(Dataset content begins)
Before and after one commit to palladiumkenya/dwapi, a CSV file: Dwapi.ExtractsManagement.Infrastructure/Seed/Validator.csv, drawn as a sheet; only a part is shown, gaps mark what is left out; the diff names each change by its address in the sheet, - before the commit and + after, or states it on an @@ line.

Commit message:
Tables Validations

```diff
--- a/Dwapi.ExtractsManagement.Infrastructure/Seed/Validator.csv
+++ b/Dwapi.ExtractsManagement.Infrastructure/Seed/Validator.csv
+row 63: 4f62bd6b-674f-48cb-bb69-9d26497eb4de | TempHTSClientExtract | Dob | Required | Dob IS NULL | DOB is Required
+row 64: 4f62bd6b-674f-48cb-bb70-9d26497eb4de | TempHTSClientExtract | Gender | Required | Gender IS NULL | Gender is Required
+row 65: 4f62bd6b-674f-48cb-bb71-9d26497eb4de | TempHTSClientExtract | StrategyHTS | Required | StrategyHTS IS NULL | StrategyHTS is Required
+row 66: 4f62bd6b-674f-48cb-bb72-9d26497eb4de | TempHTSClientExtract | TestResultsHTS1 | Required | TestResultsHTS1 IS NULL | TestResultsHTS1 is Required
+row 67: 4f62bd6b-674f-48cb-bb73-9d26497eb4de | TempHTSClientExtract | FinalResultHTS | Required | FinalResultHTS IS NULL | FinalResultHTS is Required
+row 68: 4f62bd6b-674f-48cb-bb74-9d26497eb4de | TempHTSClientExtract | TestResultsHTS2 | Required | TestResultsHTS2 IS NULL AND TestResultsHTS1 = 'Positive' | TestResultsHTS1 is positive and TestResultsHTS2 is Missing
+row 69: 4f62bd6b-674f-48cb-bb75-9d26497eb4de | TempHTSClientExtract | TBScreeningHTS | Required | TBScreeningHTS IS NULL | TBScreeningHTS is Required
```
(Dataset content ends)
(Dataset content begins)
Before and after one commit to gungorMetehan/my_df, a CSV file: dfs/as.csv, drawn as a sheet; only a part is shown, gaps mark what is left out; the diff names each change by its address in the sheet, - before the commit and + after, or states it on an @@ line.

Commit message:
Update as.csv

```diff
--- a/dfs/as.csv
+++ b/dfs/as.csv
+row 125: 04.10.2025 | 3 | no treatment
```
(Dataset content ends)
(Dataset content begins)
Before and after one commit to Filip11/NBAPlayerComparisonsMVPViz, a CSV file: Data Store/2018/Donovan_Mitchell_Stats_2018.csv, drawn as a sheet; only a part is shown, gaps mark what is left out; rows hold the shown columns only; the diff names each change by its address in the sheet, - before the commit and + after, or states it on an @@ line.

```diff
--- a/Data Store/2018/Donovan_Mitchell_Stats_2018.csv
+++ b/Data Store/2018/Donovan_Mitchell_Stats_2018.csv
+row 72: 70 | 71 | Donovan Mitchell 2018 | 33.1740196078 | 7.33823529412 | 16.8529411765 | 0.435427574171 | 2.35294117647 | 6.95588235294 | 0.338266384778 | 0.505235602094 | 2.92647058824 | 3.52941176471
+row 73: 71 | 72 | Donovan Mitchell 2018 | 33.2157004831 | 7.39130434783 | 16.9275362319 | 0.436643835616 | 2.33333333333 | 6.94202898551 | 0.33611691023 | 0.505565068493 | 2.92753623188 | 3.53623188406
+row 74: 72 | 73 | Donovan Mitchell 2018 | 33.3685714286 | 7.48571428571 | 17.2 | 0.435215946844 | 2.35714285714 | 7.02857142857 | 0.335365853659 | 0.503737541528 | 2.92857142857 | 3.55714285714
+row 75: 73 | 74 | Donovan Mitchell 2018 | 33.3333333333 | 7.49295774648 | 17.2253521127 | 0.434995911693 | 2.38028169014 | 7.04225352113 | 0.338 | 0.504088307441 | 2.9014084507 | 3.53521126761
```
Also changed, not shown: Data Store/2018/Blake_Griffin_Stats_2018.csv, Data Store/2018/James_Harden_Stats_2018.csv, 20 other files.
(Dataset content ends)
# [What you need to do]
Search the records above for the string "ExtractsManagement". Copy every line that contains it.

# [Answer box]
Before and after one commit to palladiumkenya/dwapi, a CSV file: Dwapi.ExtractsManagement.Infrastructure/Seed/Validator.csv, drawn as a sheet; only a part is shown, gaps mark what is left out; the diff names each change by its address in the sheet, - before the commit and + after, or states it on an @@ line.
--- a/Dwapi.ExtractsManagement.Infrastructure/Seed/Validator.csv
+++ b/Dwapi.ExtractsManagement.Infrastructure/Seed/Validator.csv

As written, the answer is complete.